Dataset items
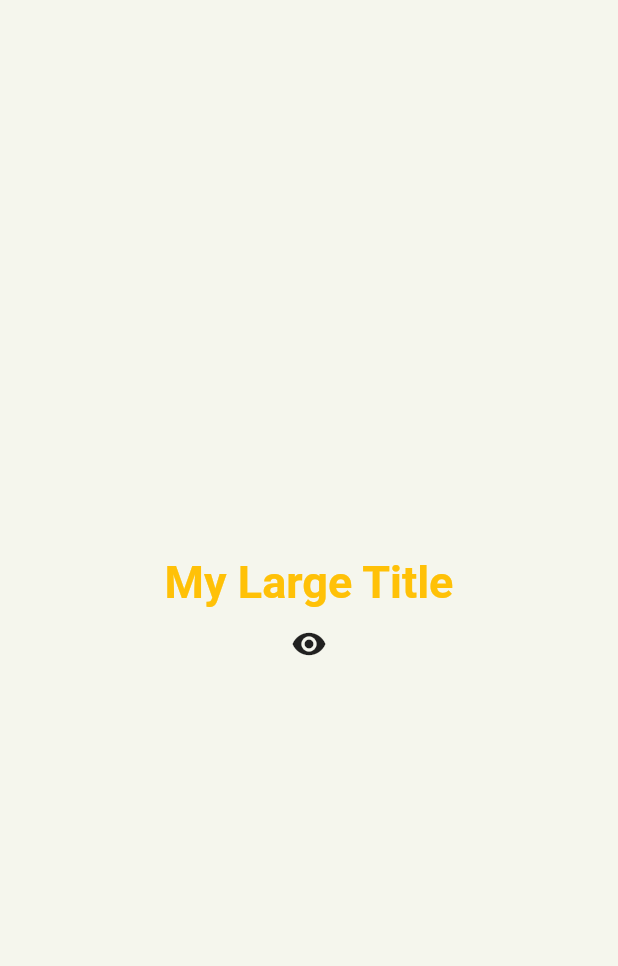
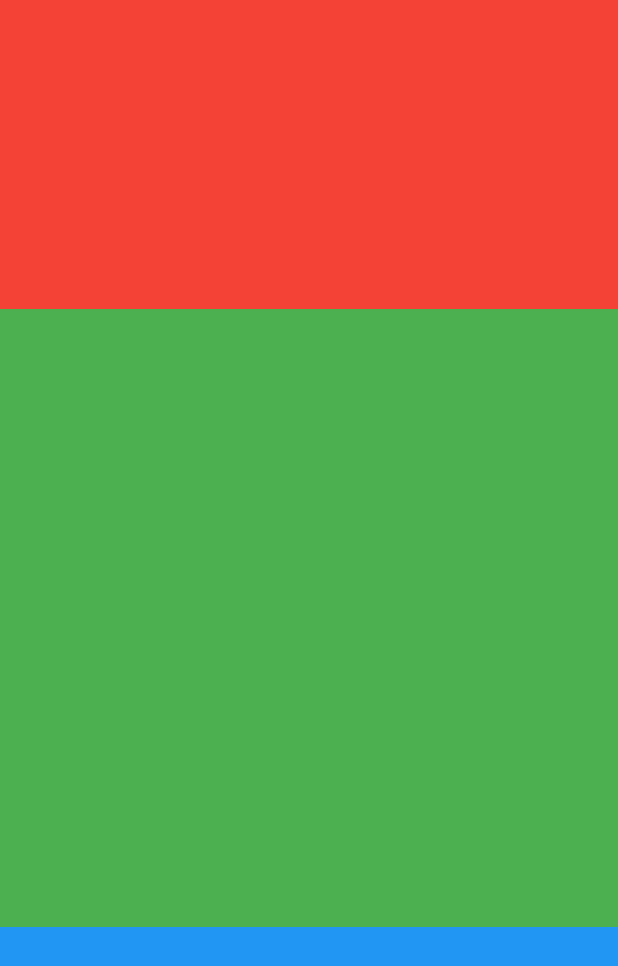
Before and after one commit to milliekang/toonflix, a Flutter app: the screen it shows after launch, on a phone screen of 412 x 824 dp. Shown: the top 966 px of the screen. Run offline on Flutter 3.47's test engine with Material 2 defaults, Android fonts, the phone set to English and light mode, and no system bars.

```diff
--- a/lib/main.dart
+++ b/lib/main.dart
@@ -1,9 +1,10 @@
 import 'package:flutter/material.dart';
+import 'package:toonflix/screen.dart';
 import 'package:toonflix/widget/Button.dart';
 import 'package:toonflix/widget/CurrencyCard.dart';
 
 void main() {
-  runApp(const StateTest());
+  runApp(const App());
 }
 
 class StateTest extends StatefulWidget {
@@ -217,3 +218,24 @@ class MyApp extends StatelessWidget {
     );
   }
 }
+
+class App extends StatelessWidget {
+  const App({super.key});
+
+  @override
+  Widget build(BuildContext context) {
+    return MaterialApp(
+        theme: ThemeData(
+          colorScheme: ColorScheme.fromSwatch(
+            backgroundColor: const Color(0xFFE7626C),
+          ),
+          textTheme: const TextTheme(
+            displayLarge: TextStyle(
+              color: Color(0xFF232B55),
+            ),
+          ),
+          cardColor: const Color(0xFFF4EDDB),
+        ),
+        home: const HomeScreen());
+  }
+}
--- /dev/null
+++ b/lib/screen.dart
@@ -0,0 +1,44 @@
+import 'package:flutter/material.dart';
+
+class HomeScreen extends StatefulWidget {
+  const HomeScreen({super.key});
+
+  @override
+  State<HomeScreen> createState() => _HomeScreenState();
+}
+
+class _HomeScreenState extends State<HomeScreen> {
+  @override
+  Widget build(BuildContext context) {
+    return Scaffold(
+      body: Column(
+        children: [
+          Flexible(
+            flex: 1,
+            child: Container(
+              decoration: const BoxDecoration(
+                color: Colors.red,
+              ),
+            ),
+          ),
+          Flexible(
+            flex: 2,
+            child: Container(
+              decoration: const BoxDecoration(
+                color: Colors.green,
+              ),
+            ),
+          ),
+          Flexible(
+            flex: 1,
+            child: Container(
+              decoration: const BoxDecoration(
+                color: Colors.blue,
+              ),
+            ),
+          ),
+        ],
+      ),
+    );
+  }
+}
```
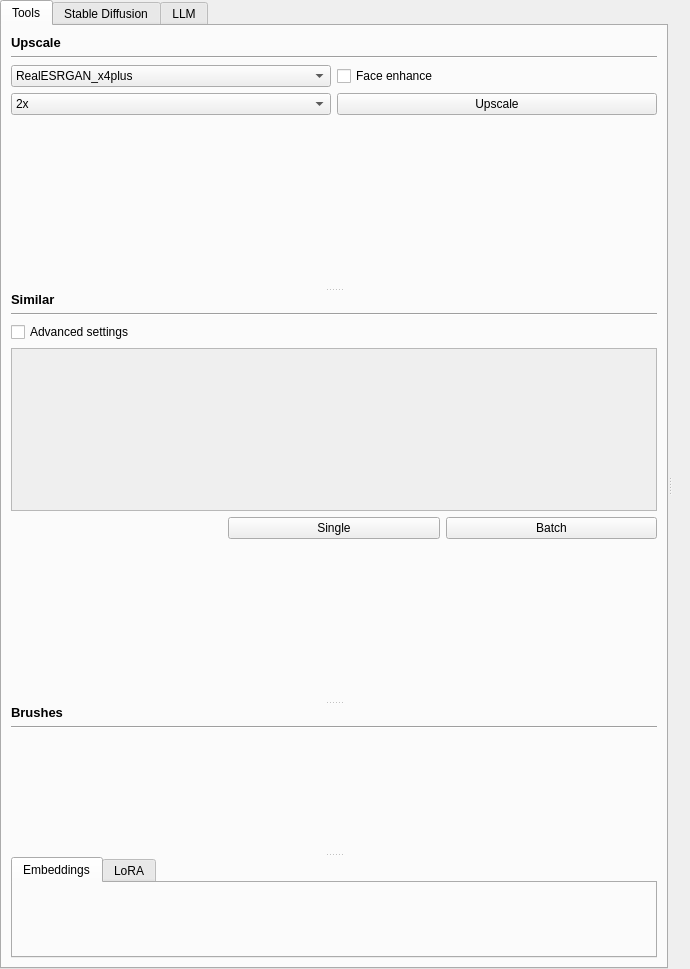
First picture: the form in src/airunner/widgets/canvas/templates/standard_image_widget.ui, repository Capsize-Games/airunner, before the edit.
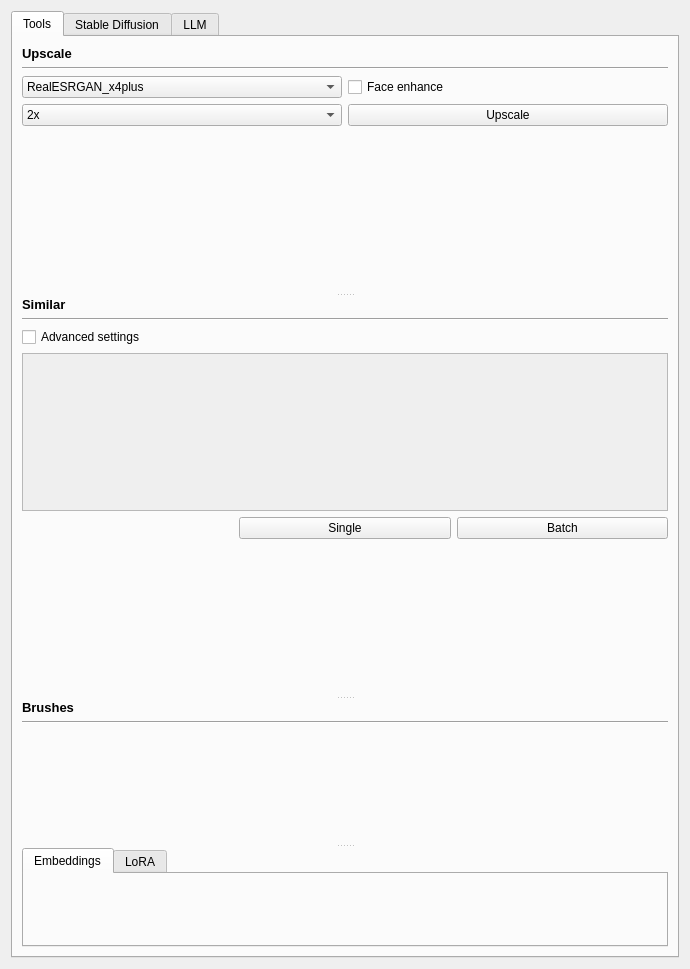
Second picture: the form after the edit. Icons and pictures are not drawn. Custom widgets are drawn as their Qt base class.

Commit message: Fix layout to improve panel collapse

Patch:
```diff
--- a/src/airunner/widgets/canvas/templates/standard_image_widget.ui
+++ b/src/airunner/widgets/canvas/templates/standard_image_widget.ui
@@ -19,24 +19,8 @@
   <property name="windowTitle">
    <string>Form</string>
   </property>
-  <layout class="QGridLayout" name="gridLayout_2">
-   <property name="leftMargin">
-    <number>0</number>
-   </property>
-   <property name="topMargin">
-    <number>0</number>
-   </property>
-   <property name="rightMargin">
-    <number>0</number>
-   </property>
-   <property name="bottomMargin">
-    <number>0</number>
-   </property>
+  <layout class="QGridLayout" name="gridLayout">
    <item row="0" column="0">
-    <widget class="QSplitter" name="splitter">
-     <property name="orientation">
-      <enum>Qt::Horizontal</enum>
-     </property>
      <widget class="QWidget" name="sidebar" native="true">
       <property name="sizePolicy">
        <sizepolicy hsizetype="MinimumExpanding" vsizetype="Preferred">
@@ -241,8 +225,8 @@
                    <rect>
                     <x>0</x>
                     <y>0</y>
-                    <width>621</width>
-                    <height>141</height>
+                   <width>646</width>
+                   <height>140</height>
                    </rect>
                   </property>
                   <layout class="QGridLayout" name="gridLayout_4">
@@ -474,51 +458,6 @@
        </item>
       </layout>
      </widget>
-     <widget class="QWidget" name="layoutWidget">
-      <layout class="QGridLayout" name="gridLayout">
-       <property name="leftMargin">
-        <number>0</number>
-       </property>
-       <property name="topMargin">
-        <number>0</number>
-       </property>
-       <property name="rightMargin">
-        <number>9</number>
-       </property>
-       <property name="bottomMargin">
-        <number>0</number>
-       </property>
-       <item row="0" column="0">
-        <widget class="CanvasWidget" name="canvas_widget" native="true">
-         <property name="sizePolicy">
-          <sizepolicy hsizetype="MinimumExpanding" vsizetype="MinimumExpanding">
-           <horstretch>0</horstretch>
-           <verstretch>0</verstretch>
-          </sizepolicy>
-         </property>
-         <property name="minimumSize">
-          <size>
-           <width>0</width>
-           <height>0</height>
-          </size>
-         </property>
-         <property name="maximumSize">
-          <size>
-           <width>16777215</width>
-           <height>16777215</height>
-          </size>
-         </property>
-         <property name="cursor">
-          <cursorShape>ArrowCursor</cursorShape>
-         </property>
-         <property name="acceptDrops">
-          <bool>true</bool>
-         </property>
-        </widget>
-       </item>
-      </layout>
-     </widget>
-    </widget>
    </item>
   </layout>
  </widget>
@@ -565,12 +504,6 @@
    <header>airunner/widgets/controlnet_settings/controlnet_settings_widget</header>
    <container>1</container>
   </customwidget>
-  <customwidget>
-   <class>CanvasWidget</class>
-   <extends>QWidget</extends>
-   <header>airunner/widgets/canvas/canvas_widget</header>
-   <container>1</container>
-  </customwidget>
   <customwidget>
    <class>StableDiffusionSettingsWidget</class>
    <extends>QWidget</extends>
```
Left out of the diff: 4 changed lines with no effect on the pictures. Lines whose indentation alone changed are shown as unchanged. The commit also changes 3 other files.
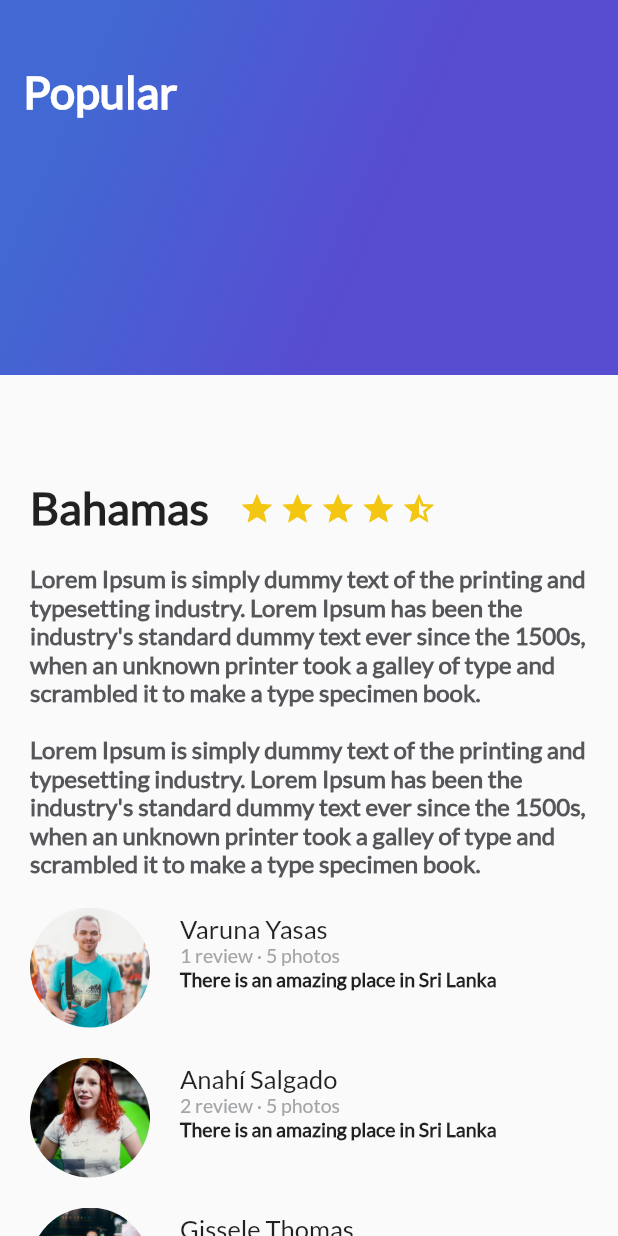
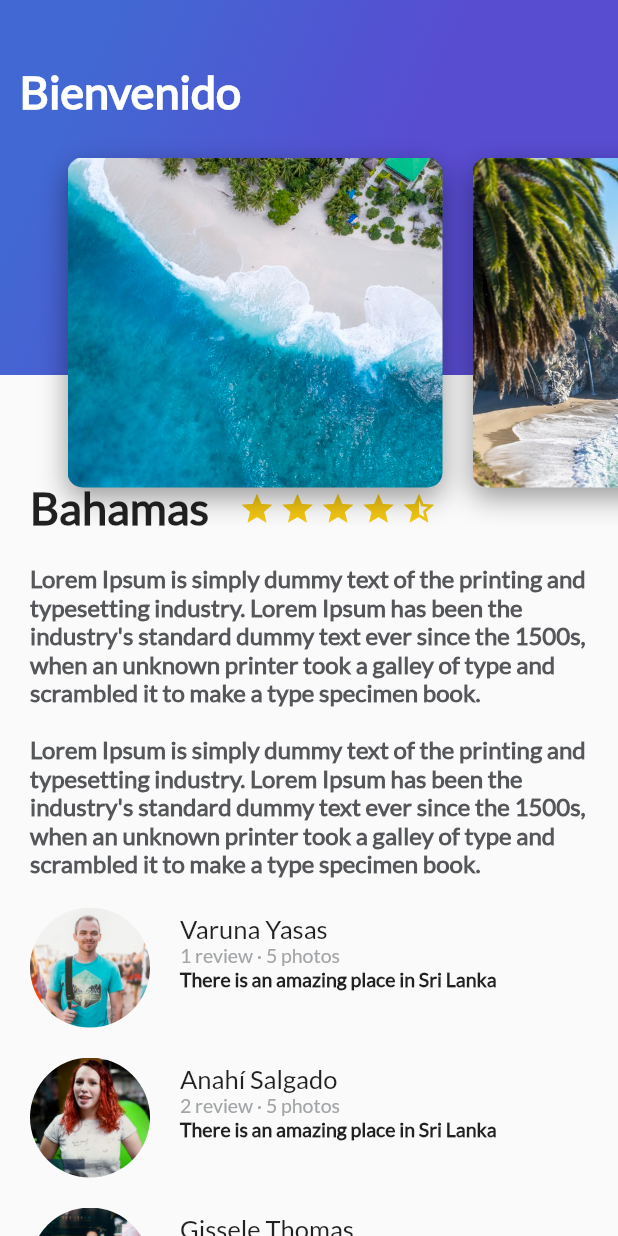
Before and after one commit to anncode1/Curso-de-Flutter-Avanzado-en-Platzi, a Flutter app: the screen it shows after launch, on a phone screen of 412 x 824 dp. Run offline on Flutter 3.47's test engine with Material 2 defaults, Android fonts, the phone set to English and light mode, and no system bars.

Commit message:
Card Image Listview

```diff
--- /dev/null
+++ b/platzi_trips_app/lib/card_image_list.dart
@@ -0,0 +1,26 @@
+import 'package:flutter/material.dart';
+import 'card_image.dart';
+
+class CardImageList extends StatelessWidget {
+
+  @override
+  Widget build(BuildContext context) {
+    // TODO: implement build
+    return Container(
+      height: 350.0,
+      child: ListView(
+        padding: EdgeInsets.all(25.0),
+        scrollDirection: Axis.horizontal,
+        children: <Widget>[
+          CardImage("assets/img/beach.jpeg"),
+          CardImage("assets/img/beach_palm.jpeg"),
+          CardImage("assets/img/mountain.jpeg"),
+          CardImage("assets/img/mountain_stars.jpeg"),
+          CardImage("assets/img/river.jpeg"),
+          CardImage("assets/img/sunset.jpeg"),
+        ],
+      ),
+    );
+  }
+
+}
--- /dev/null
+++ b/platzi_trips_app/lib/header_appbar.dart
@@ -0,0 +1,17 @@
+import 'package:flutter/material.dart';
+import 'gradient_back.dart';
+import 'card_image_list.dart';
+
+class HeaderAppBar extends StatelessWidget {
+  @override
+  Widget build(BuildContext context) {
+    // TODO: implement build
+    return Stack(
+      children: <Widget>[
+        GradientBack("Bienvenido"),
+        CardImageList()
+      ],
+    );
+  }
+
+}
--- a/platzi_trips_app/lib/main.dart
+++ b/platzi_trips_app/lib/main.dart
@@ -2,6 +2,7 @@ import 'package:flutter/material.dart';
 import 'description_place.dart';
 import 'review_list.dart';
 import 'gradient_back.dart';
+import 'header_appbar.dart';
 
 void main() => runApp(MyApp());
 
@@ -35,7 +36,7 @@ class MyApp extends StatelessWidget {
 
               ],
             ),
-            GradientBack("Popular")
+            HeaderAppBar()
           ],
         ),
       )//MyHomePage(title: 'Flutter Demo Home Page'),
```
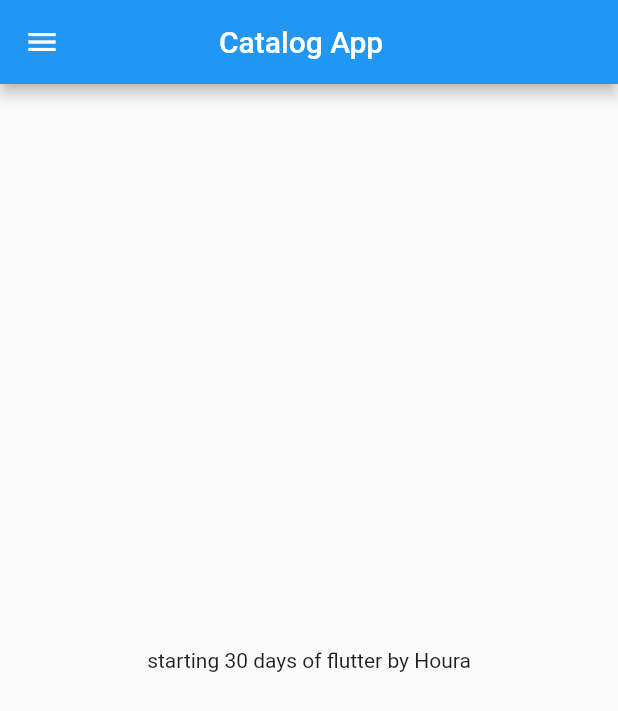
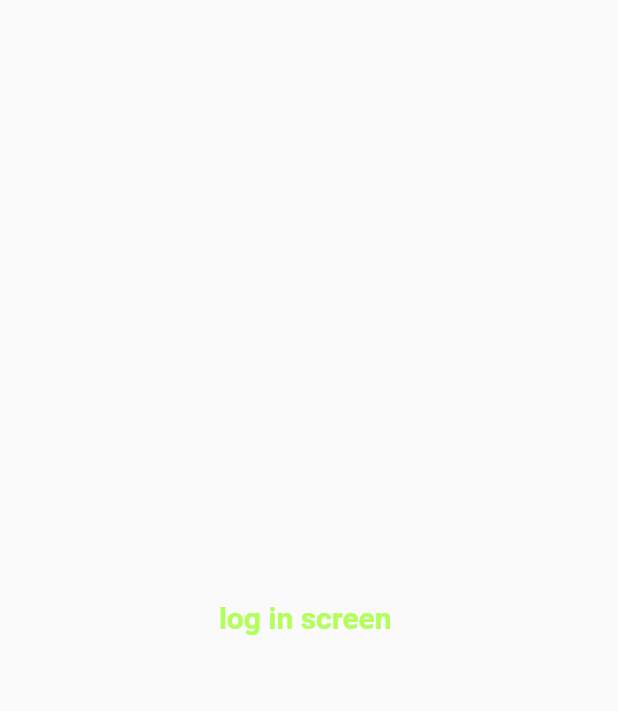
Before and after one commit to Houra-batool/30days_of_flutter, a Flutter app: the screen it shows after launch, on a phone screen of 412 x 824 dp. Shown: the top 711 px of the screen. Run offline on Flutter 3.47's test engine with Material 2 defaults, Android fonts, the phone set to English and light mode, and no system bars.

Commit message:
day3 completed

```diff
--- a/lib/main.dart
+++ b/lib/main.dart
@@ -1,4 +1,5 @@
-import 'package:ecommerce_project/home_screen.dart';
+import 'package:ecommerce_project/screens/home_screen.dart';
+import 'package:ecommerce_project/screens/login_screen.dart';
 import 'package:flutter/material.dart';
 
 void main() {
@@ -9,6 +10,19 @@ class MyApp extends StatelessWidget {
   // This widget is the root of your application.
   @override
   Widget build(BuildContext context) {
-    return MaterialApp(home: HomePage());
+    return MaterialApp(
+      // home: HomeScreen(),
+      darkTheme: ThemeData(brightness: Brightness.dark), //for dark theme
+      theme: ThemeData(primarySwatch: Colors.lightGreen), // for light theme
+      themeMode: ThemeMode.light,
+
+      initialRoute: '/login',
+
+      routes: {
+        "/": (context) => HomeScreen(),
+        "/login": (context) => LoginScreen(),
+        "/home": (context) => HomeScreen(),
+      },
+    );
   }
 }
--- a/lib/home_screen.dart
+++ b/lib/screens/home_screen.dart
@@ -1,6 +1,6 @@
 import 'package:flutter/material.dart';
 
-class HomePage extends StatelessWidget {
+class HomeScreen extends StatelessWidget {
   final int days = 30;
   final String name = 'Houra';
 
--- /dev/null
+++ b/lib/screens/login_screen.dart
@@ -0,0 +1,18 @@
+import 'package:flutter/material.dart';
+
+class LoginScreen extends StatelessWidget {
+  @override
+  Widget build(BuildContext context) {
+    return Material(
+      child: Center(
+        child: Text(
+          "log in screen ",
+          style: TextStyle(
+              fontSize: 20.0,
+              color: Colors.lightGreenAccent,
+              fontWeight: FontWeight.bold),
+        ),
+      ),
+    );
+  }
+}
```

Work instructions
The expected result is a copy of each line in the records where "GradientBack" appears.

Solution for this problem
+        GradientBack("Bienvenido"),
-            GradientBack("Popular")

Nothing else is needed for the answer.